2. Hesitant employees who aren’t ready for process changes.
Before you ever begin your finance transformation, institute a change management process that accounts for your employees’ current processes and their potential desire for things to stay the same. Make sure changes are made incrementally so employees have time to acclimate and master each change.
3. CFO falls behind on new technologies or finance processes.
It’s common for experienced employees to be hesitant to adapt to new technologies because busy schedules don’t often allow for continued learning. Keep up with the competition and maintain a high-performing team by utilizing finance department best practices for instituting a top-down learning culture. One way to do this is by creating time each week or month to learn about new technologies as a team. Change can be difficult for any team, but the role of the CFO is to be open and informed about new technologies.
Many sales teams use new technology and high-quality materials to sell products and services. Marketing teams use the latest digital channels to maintain brand awareness. So it’s no surprise high-performing back-office teams—like the finance department—use technology like Planful to give leadership the data they need to make better business decisions.
A successful finance transformation results in more accurate business forecasts and automation over manual labor. Planful’s budgeting and forecasting solutions give you time back from tedious manual processes and keep communication open with all departments thanks to prebuilt integrations and data export options.
Two Planful customers give perfect examples of companies making big strides on their finance transformation initiatives: Latham Pool Products and Room and Board. Both companies had unique needs for finance process transformation but relied on technology to underpin the impact on their businesses. One key takeaway from both companies is that there’s no strict recipe regarding where an organization should start on its finance transformation program. It depends on the goals and objectives of the organization and where the initial pains may be.
For example, Latham Pool Products focused its initial transformation efforts on the financial consolidation and reporting process, then expanded into budgeting and management reporting in a later phase. Room and Board focused its initial efforts on budgeting and planning, then expanded into financial reporting.
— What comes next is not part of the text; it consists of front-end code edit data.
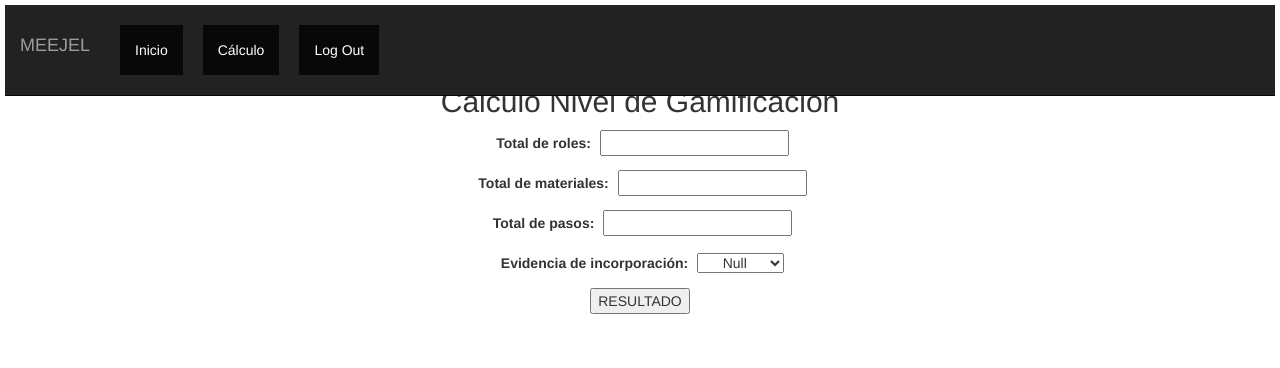
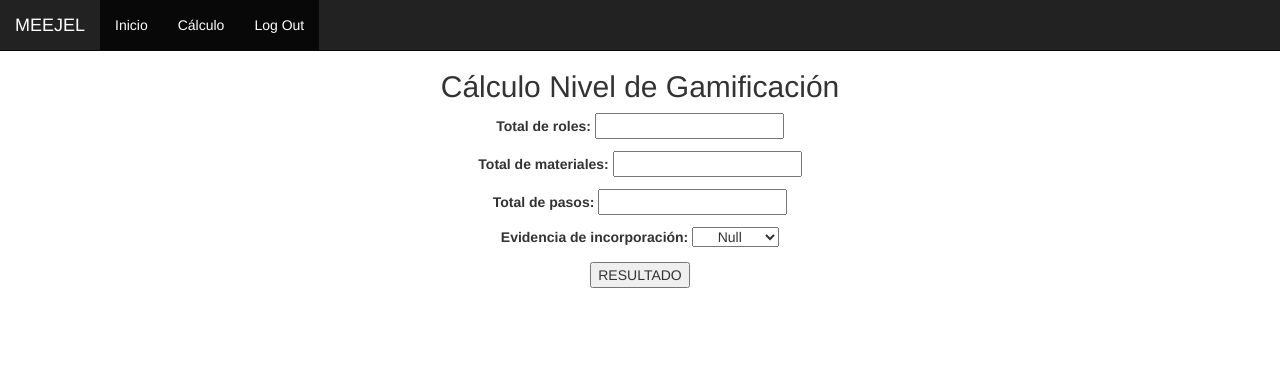
Before and after one commit to marteoma/FrameworkGamificacion, a Django app: page / in a window 1280 px wide. Shown: the top 368 px of the page. Run offline with Django 3.2, Linux system fonts and the light colour scheme; the visitor is signed in with stand-in values (Sample User, id 1); some libraries are stand-ins or nearby versions.

Commit message:
Hotfix Margin on base.html

```diff
--- a/framework/templates/framework/base.html
+++ b/framework/templates/framework/base.html
@@ -7,7 +7,6 @@
     <style>
     * {
         text-align: center;
-        margin: 5px;
     }
 
     body {
```
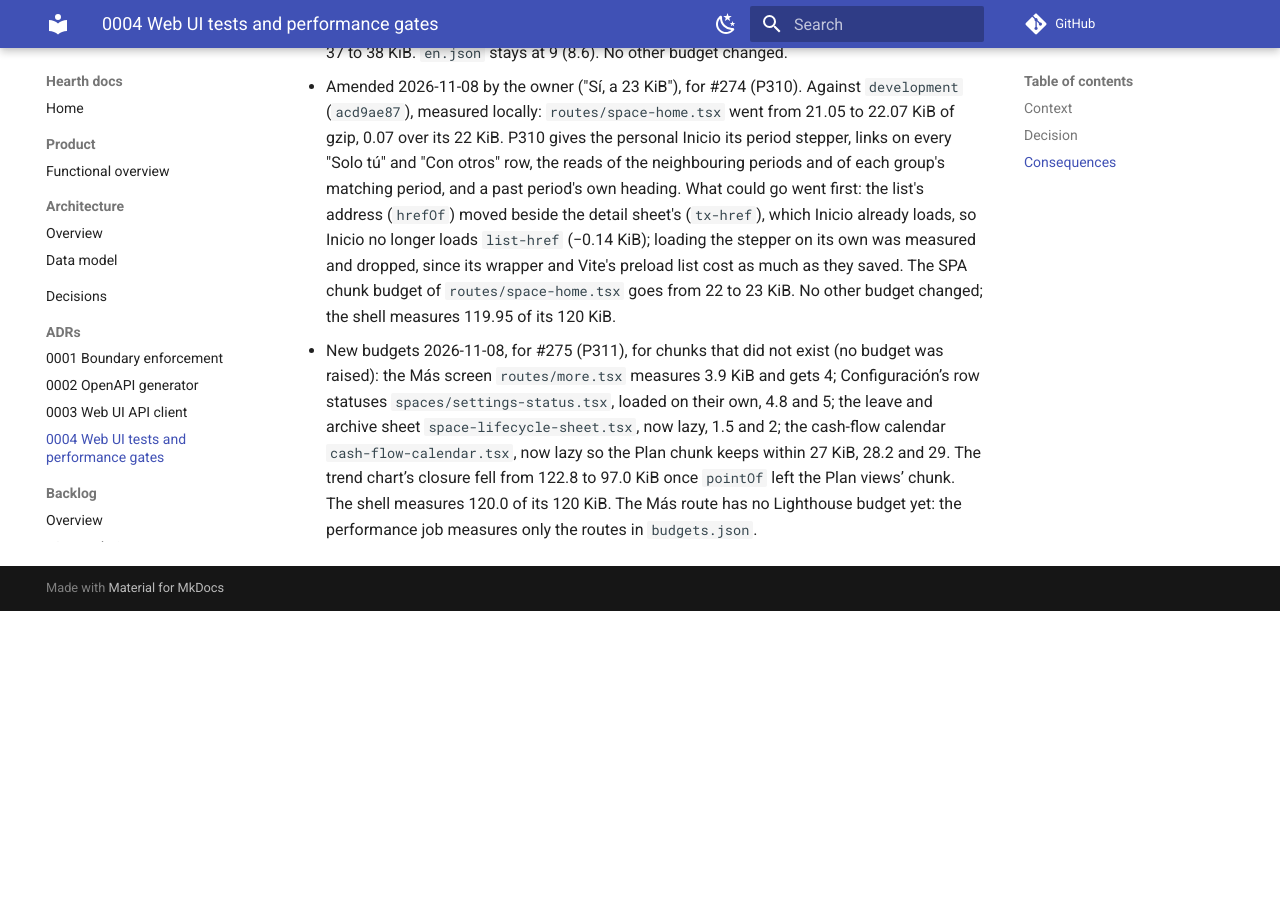
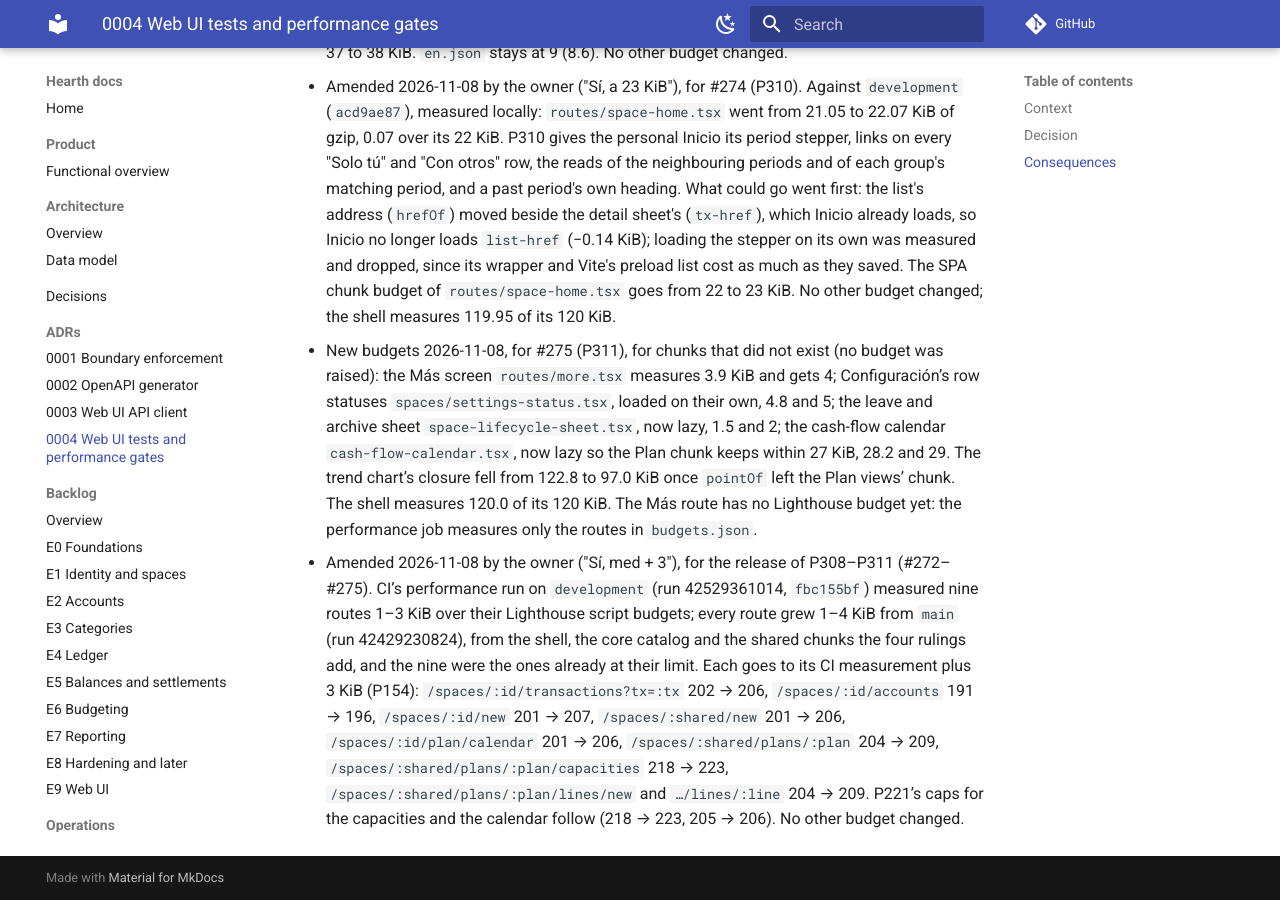
Before and after one commit to Facabore/Hearth, an MkDocs documentation site: the page built from docs/adr/0004-web-ui-testing-and-performance-gates.md, in a window 1280 px wide and 900 px high, scrolled down 6568 px. Built offline with MkDocs 1.6.1 and Material for MkDocs 9.7.7, drawn with Linux system fonts in a browser that asks for light colours; comment, search, counter and statistics services are not loaded; before the commit the page ends 7179 px from its top, so only the background shows below that.

Commit message:
perf(spa): nine routes' Lighthouse budgets go to their CI measurement plus 3 KiB, as the owner decided (P311, Refs #275)

```diff
--- a/docs/adr/0004-web-ui-testing-and-performance-gates.md
+++ b/docs/adr/0004-web-ui-testing-and-performance-gates.md
@@ -53,3 +53,4 @@ The owner kept React and Next.js on one condition: the UI must be fast, with Cor
 - Amended 2026-11-08 by the owner ("Raise both"), for #273 (P309) on top of #272 (P308). Against `development` with P308 (`20d882b1`), measured locally: the core Spanish catalog `es.json` went from 9,002 to 9,330 bytes of gzip, 114 over its 9 KiB: the add-guests sheet opens from Registrar, whose routes load no catalog area, so its copy is in the core catalog. `date-time-sheet.tsx` went from 37,878 to 37,934 bytes, 46 over its 37 KiB (it sat 10 bytes under): its closure holds the record form's shared chunks, which now hand the split sheet the space and the viewer's role so it can offer to add guests. The SPA chunk budget of `../i18n/messages/es.json` goes from 9 to 10 KiB and that of `date-time-sheet.tsx` from 37 to 38 KiB. `en.json` stays at 9 (8.6). No other budget changed.
 - Amended 2026-11-08 by the owner ("Sí, a 23 KiB"), for #274 (P310). Against `development` (`acd9ae87`), measured locally: `routes/space-home.tsx` went from 21.05 to 22.07 KiB of gzip, 0.07 over its 22 KiB. P310 gives the personal Inicio its period stepper, links on every "Solo tú" and "Con otros" row, the reads of the neighbouring periods and of each group's matching period, and a past period's own heading. What could go went first: the list's address (`hrefOf`) moved beside the detail sheet's (`tx-href`), which Inicio already loads, so Inicio no longer loads `list-href` (−0.14 KiB); loading the stepper on its own was measured and dropped, since its wrapper and Vite's preload list cost as much as they saved. The SPA chunk budget of `routes/space-home.tsx` goes from 22 to 23 KiB. No other budget changed; the shell measures 119.95 of its 120 KiB.
 - New budgets 2026-11-08, for #275 (P311), for chunks that did not exist (no budget was raised): the Más screen `routes/more.tsx` measures 3.9 KiB and gets 4; Configuración’s row statuses `spaces/settings-status.tsx`, loaded on their own, 4.8 and 5; the leave and archive sheet `space-lifecycle-sheet.tsx`, now lazy, 1.5 and 2; the cash-flow calendar `cash-flow-calendar.tsx`, now lazy so the Plan chunk keeps within 27 KiB, 28.2 and 29. The trend chart’s closure fell from 122.8 to 97.0 KiB once `pointOf` left the Plan views’ chunk. The shell measures 120.0 of its 120 KiB. The Más route has no Lighthouse budget yet: the performance job measures only the routes in `budgets.json`.
+- Amended 2026-11-08 by the owner ("Sí, med + 3"), for the release of P308–P311 (#272–#275). CI’s performance run on `development` (run 42529361014, `fbc155bf`) measured nine routes 1–3 KiB over their Lighthouse script budgets; every route grew 1–4 KiB from `main` (run 42429230824), from the shell, the core catalog and the shared chunks the four rulings add, and the nine were the ones already at their limit. Each goes to its CI measurement plus 3 KiB (P154): `/spaces/:id/transactions?tx=:tx` 202 → 206, `/spaces/:id/accounts` 191 → 196, `/spaces/:id/new` 201 → 207, `/spaces/:shared/new` 201 → 206, `/spaces/:id/plan/calendar` 201 → 206, `/spaces/:shared/plans/:plan` 204 → 209, `/spaces/:shared/plans/:plan/capacities` 218 → 223, `/spaces/:shared/plans/:plan/lines/new` and `…/lines/:line` 204 → 209. P221’s caps for the capacities and the calendar follow (218 → 223, 205 → 206). No other budget changed.
```
Also changed, not shown: 2 other files.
In both cases, finance teams at these companies saw great benefits, including improved data quality, faster reporting, shorter budgeting and forecasting cycles, and the ability to do more work in less time.